So this is happening:
And some opposing viewpoint (NeoCON alert): The WSJ’s Favorite Racist
Not much to say, really, but it brings to mind a quote from a book which is quoted on one of the intertitle cards in Birth of a Nation. Feel free to watch it below. It’s silent and 100 years old, which means nobody watches it anymore, but the themes are so relevant it’s scary.
But I digress. Anyway, the quote–a quote from Woodrow Wilson’s History of the American People–says:
“In the villages the negroes were the office holders, men who knew none of the uses of authority, except its insolences.”
Which Mel Watt brought to mind. No, not because he’s a Carolina high yellow in a suit a’ la Silas Lynch. And, no, not even because he kind of LOOKS like Silas Lynch:
But because he has some pretty intense quotes to his name. Quotes like:
Watt: “There would be a substantial majority of white voters who would say that under no circumstances would they vote for an African American candidate.”
Not THAT substantial, though, I guess, considering who just nominated him?
He also said that The Voting Rights Act should have the power to “adjust districts to take [racially motivated voting] into account.” What this means, specifically, is that White districts in the former Confederate states should be dismantled or gerrymandered out of existence and that more black districts should be created. In this way, the VRA can see to it that “racist [White] votes are factored out of the equation.”
Weird thing about Mel Watt. As part of the DSA Caucus, he is reputed to have said some pretty inflammatory things. But, somehow, he’s never on the record. Ralph Nader–NADER!–so upset Watt by, in his mind, throwing the 2000 election to George W. Bush that Watt apparently insulted him behind closed doors. Nader has never repeated exactly what Watt said, which either means it’s minor or that it’s horrible. My guess is the latter.
On a more technical matter, Watt, in his Reconstructionist fervor to see to it that everyone got their 40 acres, was involved in pushing Pathways to Homeownership through Congress, which, if not being a direct cause of the subprime crisis, was certainly an accelerant on the fire. The jist of the program was to ensure that (black) people on welfare could buy houses–many FAR out of their realistic ability to EVER pay even after getting jobs–with next to nothing down. For the record, an iteration of this is still in effect.
Not to mention his role in the deregulation of Fannie Mae and Freddie Mac, which he will now oversee, though he doesn’t seem to know what that means.
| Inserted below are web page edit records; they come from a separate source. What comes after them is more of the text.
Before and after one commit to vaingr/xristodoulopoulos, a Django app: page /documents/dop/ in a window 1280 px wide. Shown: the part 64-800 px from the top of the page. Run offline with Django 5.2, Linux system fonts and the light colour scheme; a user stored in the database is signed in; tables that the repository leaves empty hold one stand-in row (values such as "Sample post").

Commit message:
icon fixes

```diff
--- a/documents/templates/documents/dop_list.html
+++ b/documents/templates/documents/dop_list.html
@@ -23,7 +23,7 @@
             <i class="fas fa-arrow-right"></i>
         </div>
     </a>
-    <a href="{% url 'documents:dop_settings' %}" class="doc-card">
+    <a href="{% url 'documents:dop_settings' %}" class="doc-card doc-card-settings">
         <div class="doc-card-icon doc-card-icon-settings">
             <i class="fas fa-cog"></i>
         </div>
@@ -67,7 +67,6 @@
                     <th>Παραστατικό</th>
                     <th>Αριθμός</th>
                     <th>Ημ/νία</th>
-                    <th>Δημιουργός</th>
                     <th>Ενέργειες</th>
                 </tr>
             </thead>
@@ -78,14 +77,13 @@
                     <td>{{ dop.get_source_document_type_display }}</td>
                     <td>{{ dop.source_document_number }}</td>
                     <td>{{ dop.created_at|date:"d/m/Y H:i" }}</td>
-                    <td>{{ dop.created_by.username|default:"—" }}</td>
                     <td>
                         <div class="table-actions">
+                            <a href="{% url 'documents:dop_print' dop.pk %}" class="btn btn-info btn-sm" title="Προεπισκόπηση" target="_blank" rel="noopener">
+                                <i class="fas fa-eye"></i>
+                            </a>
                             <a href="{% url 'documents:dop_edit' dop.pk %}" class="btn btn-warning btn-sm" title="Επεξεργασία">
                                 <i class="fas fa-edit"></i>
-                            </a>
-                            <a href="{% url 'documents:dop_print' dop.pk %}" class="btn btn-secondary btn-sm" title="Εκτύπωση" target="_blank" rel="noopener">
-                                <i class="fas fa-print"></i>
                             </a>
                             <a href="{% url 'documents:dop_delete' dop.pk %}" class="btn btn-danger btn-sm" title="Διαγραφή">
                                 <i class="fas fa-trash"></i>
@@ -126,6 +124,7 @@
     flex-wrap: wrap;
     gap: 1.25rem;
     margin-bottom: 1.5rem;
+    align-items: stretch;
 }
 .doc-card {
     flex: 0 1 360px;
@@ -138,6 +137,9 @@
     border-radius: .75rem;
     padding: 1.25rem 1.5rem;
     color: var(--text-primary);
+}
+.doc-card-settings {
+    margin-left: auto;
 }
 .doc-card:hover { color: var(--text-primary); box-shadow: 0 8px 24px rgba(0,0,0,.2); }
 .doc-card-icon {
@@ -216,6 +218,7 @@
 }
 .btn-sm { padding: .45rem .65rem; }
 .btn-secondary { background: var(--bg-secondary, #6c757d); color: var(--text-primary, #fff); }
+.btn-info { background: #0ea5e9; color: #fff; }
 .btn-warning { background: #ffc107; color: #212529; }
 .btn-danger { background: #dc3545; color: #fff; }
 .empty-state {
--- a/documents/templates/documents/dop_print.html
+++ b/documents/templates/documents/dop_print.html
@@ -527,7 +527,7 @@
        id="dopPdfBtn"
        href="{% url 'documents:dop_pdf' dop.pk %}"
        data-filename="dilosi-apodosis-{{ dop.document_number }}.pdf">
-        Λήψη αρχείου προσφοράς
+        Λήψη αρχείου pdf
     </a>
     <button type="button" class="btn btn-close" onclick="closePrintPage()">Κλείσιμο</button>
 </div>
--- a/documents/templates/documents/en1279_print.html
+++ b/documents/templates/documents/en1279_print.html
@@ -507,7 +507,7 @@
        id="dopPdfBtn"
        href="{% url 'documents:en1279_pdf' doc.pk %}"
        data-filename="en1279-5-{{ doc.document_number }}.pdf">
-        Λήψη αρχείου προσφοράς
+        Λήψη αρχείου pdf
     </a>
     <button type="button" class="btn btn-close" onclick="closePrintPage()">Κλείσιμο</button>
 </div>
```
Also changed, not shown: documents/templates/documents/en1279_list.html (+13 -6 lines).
Note: When a Democrat talks deregulation, cherchez le negre.
Thus the incredulity of many that this person is now possibly going to be in charge of GOVERNMENT HOUSING FINANCE.